(Data excerpts)

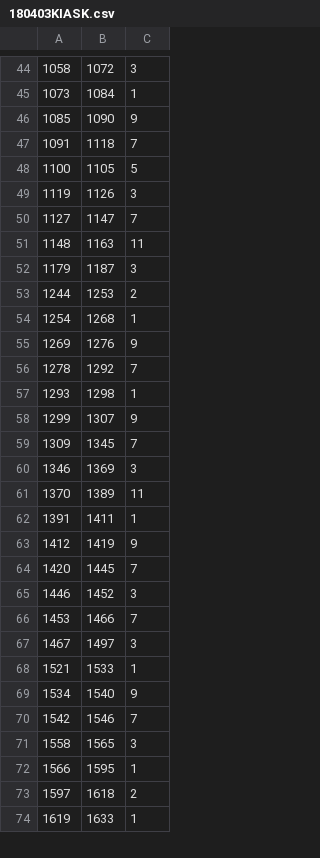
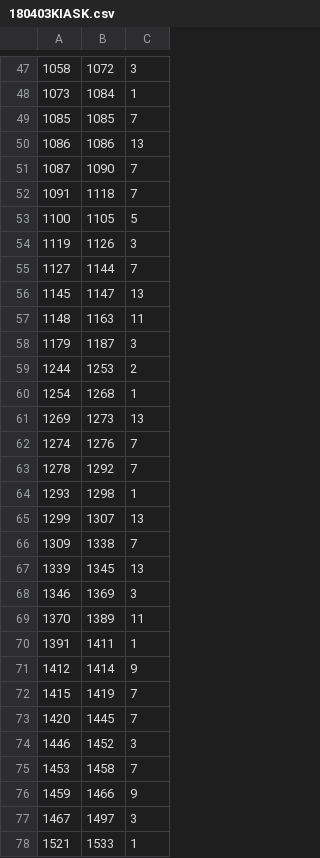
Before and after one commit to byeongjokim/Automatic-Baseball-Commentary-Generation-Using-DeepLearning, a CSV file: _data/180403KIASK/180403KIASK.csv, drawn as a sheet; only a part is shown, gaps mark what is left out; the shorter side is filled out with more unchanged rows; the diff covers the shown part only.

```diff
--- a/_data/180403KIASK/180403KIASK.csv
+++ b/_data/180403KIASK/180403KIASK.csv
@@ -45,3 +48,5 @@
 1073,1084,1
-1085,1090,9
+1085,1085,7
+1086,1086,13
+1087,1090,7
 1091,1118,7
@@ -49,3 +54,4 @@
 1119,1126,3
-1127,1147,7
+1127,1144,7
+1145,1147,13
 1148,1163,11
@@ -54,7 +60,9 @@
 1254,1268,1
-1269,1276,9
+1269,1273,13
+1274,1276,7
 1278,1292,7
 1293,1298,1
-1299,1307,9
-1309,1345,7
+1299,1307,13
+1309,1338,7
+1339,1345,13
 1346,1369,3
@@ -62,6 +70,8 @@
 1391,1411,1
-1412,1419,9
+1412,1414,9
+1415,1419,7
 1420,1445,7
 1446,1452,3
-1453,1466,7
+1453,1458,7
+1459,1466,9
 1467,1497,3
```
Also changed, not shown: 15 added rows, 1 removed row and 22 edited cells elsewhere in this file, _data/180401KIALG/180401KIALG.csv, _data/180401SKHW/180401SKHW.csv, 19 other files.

---

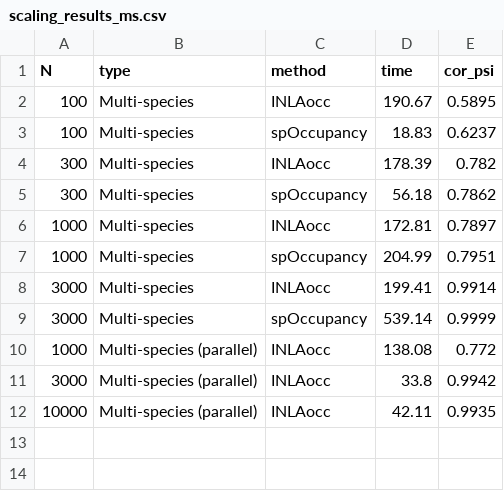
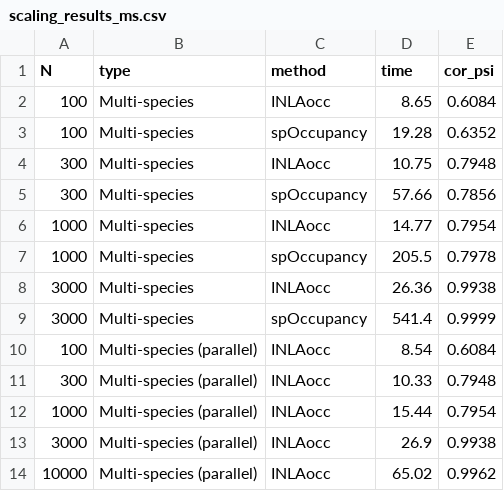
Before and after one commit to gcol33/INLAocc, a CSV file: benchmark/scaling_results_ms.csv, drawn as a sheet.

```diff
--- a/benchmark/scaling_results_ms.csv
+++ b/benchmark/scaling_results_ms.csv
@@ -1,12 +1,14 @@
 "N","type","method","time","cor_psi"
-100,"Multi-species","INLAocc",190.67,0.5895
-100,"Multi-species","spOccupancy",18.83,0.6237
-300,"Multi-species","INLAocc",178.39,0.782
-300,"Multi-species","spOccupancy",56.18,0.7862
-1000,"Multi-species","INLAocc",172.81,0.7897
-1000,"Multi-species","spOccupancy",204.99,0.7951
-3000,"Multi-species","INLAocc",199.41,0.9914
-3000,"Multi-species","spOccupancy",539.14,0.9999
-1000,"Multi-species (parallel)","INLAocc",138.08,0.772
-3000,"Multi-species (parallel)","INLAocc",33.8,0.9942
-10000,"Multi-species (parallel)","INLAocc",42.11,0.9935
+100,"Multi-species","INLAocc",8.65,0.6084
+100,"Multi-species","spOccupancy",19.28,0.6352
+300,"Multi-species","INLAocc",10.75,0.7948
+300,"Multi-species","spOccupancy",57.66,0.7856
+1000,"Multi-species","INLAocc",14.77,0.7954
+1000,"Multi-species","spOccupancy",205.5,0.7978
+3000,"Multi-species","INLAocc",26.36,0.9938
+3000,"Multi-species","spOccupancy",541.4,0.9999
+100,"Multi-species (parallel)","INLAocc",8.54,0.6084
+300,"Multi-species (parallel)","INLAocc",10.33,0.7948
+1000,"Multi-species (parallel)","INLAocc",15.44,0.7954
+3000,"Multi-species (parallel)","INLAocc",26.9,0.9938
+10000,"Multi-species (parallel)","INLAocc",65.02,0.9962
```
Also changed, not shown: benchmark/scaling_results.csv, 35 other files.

[Instructions for the task] Find the word "shown" in the entries above. Copy every line that has it.

[Answer space]
Before and after one commit to byeongjokim/Automatic-Baseball-Commentary-Generation-Using-DeepLearning, a CSV file: _data/180403KIASK/180403KIASK.csv, drawn as a sheet; only a part is shown, gaps mark what is left out; the shorter side is filled out with more unchanged rows; the diff covers the shown part only.
Also changed, not shown: 15 added rows, 1 removed row and 22 edited cells elsewhere in this file, _data/180401KIALG/180401KIALG.csv, _data/180401SKHW/180401SKHW.csv, 19 other files.
Also changed, not shown: benchmark/scaling_results.csv, 35 other files.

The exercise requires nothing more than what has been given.